◆ Task input:
/---

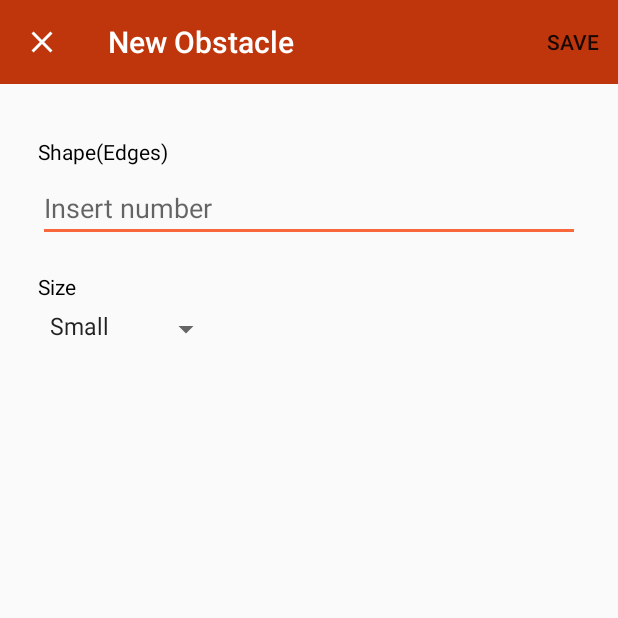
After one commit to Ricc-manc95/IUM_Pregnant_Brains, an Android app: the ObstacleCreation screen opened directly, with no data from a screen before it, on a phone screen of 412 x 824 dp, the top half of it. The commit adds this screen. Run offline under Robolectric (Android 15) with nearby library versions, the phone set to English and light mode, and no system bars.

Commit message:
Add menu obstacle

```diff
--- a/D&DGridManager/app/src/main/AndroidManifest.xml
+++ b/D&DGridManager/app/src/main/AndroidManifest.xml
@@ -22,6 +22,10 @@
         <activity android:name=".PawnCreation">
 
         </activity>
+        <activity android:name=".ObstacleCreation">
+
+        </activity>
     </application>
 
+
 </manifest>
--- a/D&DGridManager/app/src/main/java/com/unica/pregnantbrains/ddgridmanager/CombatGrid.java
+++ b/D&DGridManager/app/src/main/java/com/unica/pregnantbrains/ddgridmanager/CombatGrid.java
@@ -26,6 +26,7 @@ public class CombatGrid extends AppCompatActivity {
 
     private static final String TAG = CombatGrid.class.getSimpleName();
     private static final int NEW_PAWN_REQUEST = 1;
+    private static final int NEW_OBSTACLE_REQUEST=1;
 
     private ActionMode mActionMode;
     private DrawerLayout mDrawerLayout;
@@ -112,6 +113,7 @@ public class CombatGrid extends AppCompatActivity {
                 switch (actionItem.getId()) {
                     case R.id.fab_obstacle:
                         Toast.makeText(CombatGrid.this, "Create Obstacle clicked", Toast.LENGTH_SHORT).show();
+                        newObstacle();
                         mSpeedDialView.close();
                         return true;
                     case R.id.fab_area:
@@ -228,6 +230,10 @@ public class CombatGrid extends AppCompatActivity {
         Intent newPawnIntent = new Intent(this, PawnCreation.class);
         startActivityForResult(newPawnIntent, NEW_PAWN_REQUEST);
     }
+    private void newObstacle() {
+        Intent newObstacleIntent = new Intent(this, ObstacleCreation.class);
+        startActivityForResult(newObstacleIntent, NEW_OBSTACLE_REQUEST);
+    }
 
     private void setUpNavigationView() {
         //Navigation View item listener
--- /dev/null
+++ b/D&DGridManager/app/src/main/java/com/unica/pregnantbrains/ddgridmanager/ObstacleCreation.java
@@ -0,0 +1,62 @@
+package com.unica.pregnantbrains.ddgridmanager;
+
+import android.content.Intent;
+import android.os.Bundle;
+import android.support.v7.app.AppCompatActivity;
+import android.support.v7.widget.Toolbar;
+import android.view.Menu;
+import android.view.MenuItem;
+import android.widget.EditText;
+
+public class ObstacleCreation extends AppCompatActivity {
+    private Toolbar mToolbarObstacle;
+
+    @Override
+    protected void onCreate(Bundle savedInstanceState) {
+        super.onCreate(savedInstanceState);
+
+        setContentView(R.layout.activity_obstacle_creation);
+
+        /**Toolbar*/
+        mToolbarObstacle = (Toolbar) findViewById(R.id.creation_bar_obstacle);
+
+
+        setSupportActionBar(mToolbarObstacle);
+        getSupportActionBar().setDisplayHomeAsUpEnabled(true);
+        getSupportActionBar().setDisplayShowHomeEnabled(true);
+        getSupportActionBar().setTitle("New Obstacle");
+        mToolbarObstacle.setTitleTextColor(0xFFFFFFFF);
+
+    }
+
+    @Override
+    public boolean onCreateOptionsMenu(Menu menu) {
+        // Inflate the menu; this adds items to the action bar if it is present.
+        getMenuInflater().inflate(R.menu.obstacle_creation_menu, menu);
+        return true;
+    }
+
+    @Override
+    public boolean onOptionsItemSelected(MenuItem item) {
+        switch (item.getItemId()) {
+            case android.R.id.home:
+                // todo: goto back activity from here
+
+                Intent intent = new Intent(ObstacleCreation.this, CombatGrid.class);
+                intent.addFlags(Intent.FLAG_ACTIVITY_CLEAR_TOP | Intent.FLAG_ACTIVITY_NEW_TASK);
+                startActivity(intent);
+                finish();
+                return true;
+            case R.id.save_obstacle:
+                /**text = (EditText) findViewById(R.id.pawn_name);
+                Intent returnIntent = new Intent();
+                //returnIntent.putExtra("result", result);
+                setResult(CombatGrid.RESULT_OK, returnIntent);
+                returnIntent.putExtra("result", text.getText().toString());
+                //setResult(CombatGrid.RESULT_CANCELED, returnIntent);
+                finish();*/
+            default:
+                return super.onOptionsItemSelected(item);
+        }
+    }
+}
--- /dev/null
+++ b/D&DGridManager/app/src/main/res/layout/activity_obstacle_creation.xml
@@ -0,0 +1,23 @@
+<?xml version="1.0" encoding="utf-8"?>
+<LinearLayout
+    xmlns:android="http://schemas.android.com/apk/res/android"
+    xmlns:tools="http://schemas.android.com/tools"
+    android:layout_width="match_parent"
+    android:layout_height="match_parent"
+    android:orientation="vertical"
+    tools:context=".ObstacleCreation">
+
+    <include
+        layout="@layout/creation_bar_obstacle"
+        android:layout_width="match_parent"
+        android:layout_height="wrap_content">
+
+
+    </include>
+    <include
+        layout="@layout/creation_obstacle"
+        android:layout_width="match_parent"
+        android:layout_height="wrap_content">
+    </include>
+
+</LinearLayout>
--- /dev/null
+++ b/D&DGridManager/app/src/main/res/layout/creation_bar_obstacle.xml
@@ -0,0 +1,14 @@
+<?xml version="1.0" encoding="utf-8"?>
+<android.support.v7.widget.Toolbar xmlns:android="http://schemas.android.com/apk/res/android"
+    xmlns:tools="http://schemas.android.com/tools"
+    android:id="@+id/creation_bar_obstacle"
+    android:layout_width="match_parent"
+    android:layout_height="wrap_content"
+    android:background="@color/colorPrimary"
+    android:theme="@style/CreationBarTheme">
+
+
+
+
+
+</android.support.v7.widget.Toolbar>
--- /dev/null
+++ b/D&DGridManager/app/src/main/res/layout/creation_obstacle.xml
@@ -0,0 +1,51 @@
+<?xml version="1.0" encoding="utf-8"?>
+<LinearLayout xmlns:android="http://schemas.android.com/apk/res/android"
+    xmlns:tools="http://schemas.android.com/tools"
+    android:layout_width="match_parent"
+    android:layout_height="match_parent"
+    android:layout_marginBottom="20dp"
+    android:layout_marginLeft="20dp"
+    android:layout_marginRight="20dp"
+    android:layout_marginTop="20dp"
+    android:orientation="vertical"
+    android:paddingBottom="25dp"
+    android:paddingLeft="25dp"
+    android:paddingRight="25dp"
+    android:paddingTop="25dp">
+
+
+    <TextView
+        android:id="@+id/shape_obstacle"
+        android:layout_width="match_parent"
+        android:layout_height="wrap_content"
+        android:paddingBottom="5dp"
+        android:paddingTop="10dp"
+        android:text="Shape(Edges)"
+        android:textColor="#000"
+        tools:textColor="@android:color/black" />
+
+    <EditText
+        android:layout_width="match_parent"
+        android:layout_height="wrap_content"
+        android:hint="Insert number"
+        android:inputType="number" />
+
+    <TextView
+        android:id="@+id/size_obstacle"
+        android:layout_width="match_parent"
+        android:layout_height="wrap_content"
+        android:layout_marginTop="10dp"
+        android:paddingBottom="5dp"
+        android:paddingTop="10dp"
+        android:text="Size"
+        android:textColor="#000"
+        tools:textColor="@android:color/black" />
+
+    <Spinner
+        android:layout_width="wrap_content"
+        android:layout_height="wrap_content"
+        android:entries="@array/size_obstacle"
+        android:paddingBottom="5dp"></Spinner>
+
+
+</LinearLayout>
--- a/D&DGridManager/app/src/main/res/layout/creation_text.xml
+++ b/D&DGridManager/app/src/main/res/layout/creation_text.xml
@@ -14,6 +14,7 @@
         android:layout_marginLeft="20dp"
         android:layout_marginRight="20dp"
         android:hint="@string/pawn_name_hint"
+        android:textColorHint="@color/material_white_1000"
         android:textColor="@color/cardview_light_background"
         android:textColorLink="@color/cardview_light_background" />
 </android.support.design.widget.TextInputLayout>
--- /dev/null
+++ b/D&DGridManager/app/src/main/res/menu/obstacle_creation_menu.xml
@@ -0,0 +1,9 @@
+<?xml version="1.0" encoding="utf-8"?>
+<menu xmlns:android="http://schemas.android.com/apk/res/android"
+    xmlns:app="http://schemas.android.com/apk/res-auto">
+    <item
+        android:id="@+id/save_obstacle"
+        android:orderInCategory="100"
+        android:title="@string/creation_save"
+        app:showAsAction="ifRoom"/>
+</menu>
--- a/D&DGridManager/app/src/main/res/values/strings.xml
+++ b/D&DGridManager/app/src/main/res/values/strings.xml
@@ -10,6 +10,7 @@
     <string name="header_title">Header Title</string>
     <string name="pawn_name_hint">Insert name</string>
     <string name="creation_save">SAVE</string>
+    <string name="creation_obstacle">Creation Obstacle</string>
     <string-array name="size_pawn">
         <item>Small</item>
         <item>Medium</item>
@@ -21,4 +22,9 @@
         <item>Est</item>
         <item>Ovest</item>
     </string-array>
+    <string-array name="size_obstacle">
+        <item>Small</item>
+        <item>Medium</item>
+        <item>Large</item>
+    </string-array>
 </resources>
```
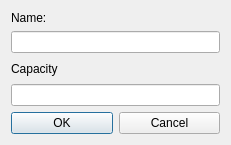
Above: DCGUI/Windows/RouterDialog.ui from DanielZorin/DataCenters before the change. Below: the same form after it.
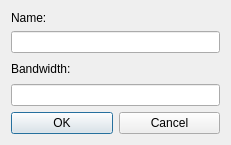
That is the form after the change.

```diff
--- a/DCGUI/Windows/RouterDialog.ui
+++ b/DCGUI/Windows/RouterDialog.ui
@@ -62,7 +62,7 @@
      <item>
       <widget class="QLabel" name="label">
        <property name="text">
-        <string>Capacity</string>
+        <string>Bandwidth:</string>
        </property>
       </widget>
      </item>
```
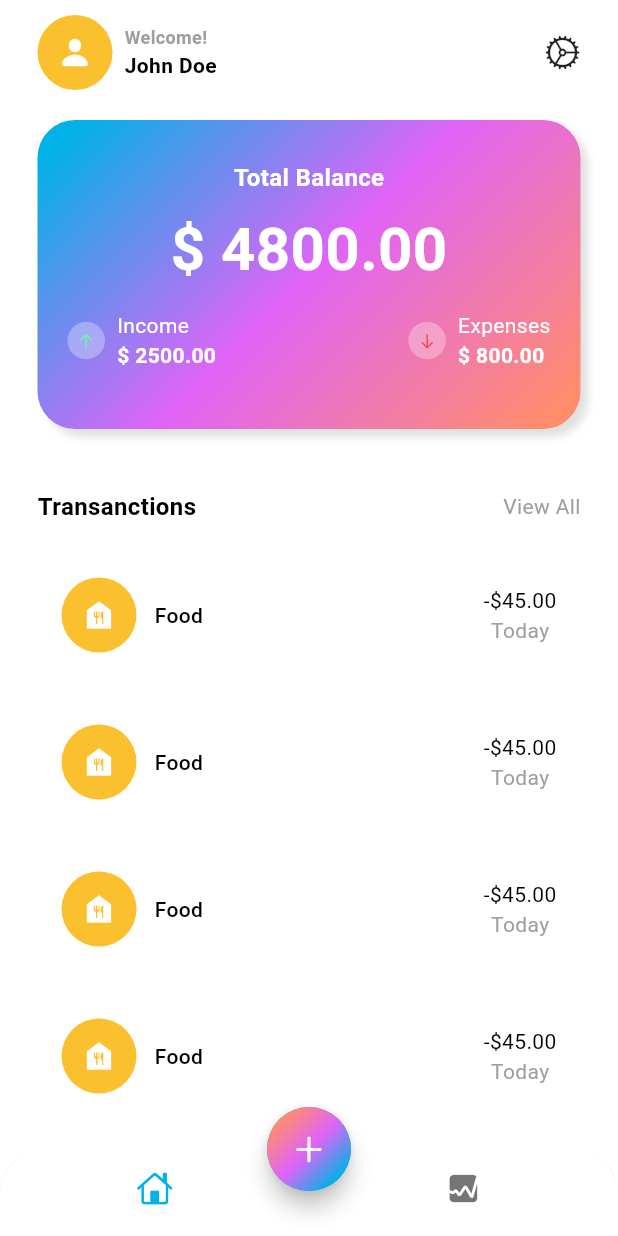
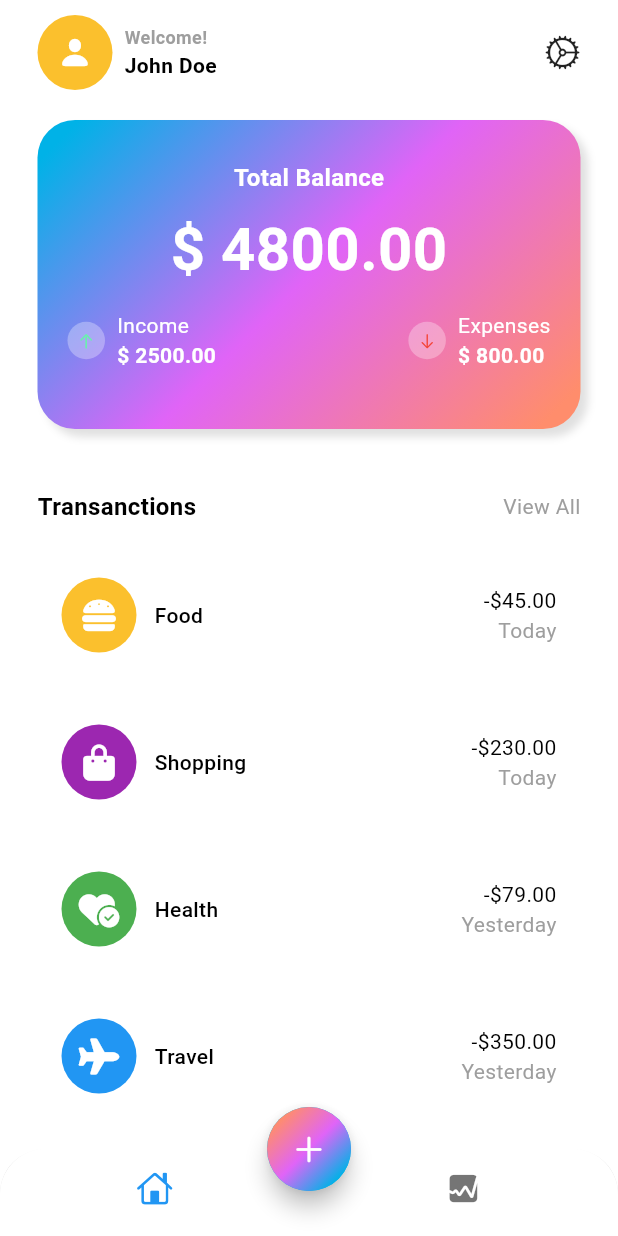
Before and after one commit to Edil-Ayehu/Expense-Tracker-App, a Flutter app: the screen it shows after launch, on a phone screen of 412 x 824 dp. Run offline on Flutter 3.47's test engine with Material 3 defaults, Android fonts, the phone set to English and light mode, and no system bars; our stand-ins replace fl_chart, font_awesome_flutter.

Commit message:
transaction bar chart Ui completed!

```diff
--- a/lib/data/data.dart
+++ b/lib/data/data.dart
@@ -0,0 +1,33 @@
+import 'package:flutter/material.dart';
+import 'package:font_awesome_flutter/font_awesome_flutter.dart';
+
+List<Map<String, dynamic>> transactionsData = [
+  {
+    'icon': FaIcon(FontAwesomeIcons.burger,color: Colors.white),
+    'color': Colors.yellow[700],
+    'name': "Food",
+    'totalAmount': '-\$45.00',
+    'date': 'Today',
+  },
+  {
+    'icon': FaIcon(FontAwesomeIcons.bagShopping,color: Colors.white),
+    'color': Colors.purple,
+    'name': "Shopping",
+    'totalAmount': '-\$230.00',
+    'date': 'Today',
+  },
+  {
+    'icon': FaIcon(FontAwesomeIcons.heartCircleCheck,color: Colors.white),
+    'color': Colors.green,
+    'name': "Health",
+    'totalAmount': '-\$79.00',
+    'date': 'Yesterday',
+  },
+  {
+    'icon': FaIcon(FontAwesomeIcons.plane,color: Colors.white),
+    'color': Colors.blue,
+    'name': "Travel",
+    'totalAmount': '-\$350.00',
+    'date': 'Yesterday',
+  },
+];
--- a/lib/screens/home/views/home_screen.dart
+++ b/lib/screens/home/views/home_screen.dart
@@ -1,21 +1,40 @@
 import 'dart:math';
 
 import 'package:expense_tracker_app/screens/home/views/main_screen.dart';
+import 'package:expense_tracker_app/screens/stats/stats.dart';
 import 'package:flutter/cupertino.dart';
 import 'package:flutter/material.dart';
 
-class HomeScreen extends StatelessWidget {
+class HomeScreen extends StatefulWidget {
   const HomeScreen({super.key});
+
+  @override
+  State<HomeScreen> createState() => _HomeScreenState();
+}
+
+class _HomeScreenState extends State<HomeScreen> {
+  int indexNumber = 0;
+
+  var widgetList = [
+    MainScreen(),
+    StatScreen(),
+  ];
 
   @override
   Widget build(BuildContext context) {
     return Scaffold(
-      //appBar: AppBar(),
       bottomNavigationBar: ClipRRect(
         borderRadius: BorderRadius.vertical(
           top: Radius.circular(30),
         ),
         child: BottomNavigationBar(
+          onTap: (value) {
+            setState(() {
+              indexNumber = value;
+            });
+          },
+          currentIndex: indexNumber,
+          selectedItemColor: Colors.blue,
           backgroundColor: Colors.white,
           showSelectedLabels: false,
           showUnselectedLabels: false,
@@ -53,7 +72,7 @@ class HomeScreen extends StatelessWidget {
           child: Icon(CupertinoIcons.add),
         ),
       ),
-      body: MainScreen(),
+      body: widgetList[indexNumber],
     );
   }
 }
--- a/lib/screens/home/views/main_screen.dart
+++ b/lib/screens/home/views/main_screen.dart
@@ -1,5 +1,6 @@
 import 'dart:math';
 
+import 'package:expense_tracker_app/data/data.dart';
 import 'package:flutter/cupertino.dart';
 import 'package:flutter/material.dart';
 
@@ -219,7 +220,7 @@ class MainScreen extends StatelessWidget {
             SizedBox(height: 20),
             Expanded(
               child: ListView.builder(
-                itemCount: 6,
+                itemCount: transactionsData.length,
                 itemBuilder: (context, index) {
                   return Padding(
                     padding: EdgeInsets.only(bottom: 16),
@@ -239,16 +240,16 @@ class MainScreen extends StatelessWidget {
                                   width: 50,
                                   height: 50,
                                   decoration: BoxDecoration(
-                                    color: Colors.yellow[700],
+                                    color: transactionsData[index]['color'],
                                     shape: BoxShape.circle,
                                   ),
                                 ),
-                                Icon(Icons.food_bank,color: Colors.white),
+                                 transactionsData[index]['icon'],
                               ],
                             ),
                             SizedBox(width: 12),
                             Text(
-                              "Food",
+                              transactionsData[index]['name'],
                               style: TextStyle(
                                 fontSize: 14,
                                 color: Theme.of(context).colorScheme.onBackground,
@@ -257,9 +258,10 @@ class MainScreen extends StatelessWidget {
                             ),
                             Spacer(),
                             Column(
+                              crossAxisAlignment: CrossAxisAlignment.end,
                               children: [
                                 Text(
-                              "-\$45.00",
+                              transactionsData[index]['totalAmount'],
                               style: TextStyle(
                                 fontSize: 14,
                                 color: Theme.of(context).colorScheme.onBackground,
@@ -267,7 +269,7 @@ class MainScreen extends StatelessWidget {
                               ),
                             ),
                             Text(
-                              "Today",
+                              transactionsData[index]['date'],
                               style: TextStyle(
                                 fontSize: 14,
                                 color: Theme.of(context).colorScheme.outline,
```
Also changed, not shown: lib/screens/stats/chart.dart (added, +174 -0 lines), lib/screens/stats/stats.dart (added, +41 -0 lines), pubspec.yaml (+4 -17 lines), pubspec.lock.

\---

◆ What to work on: Going through the records above line by line, count those that hold the word "transactionsData", and answer with the number only.

◆ Task answer: 7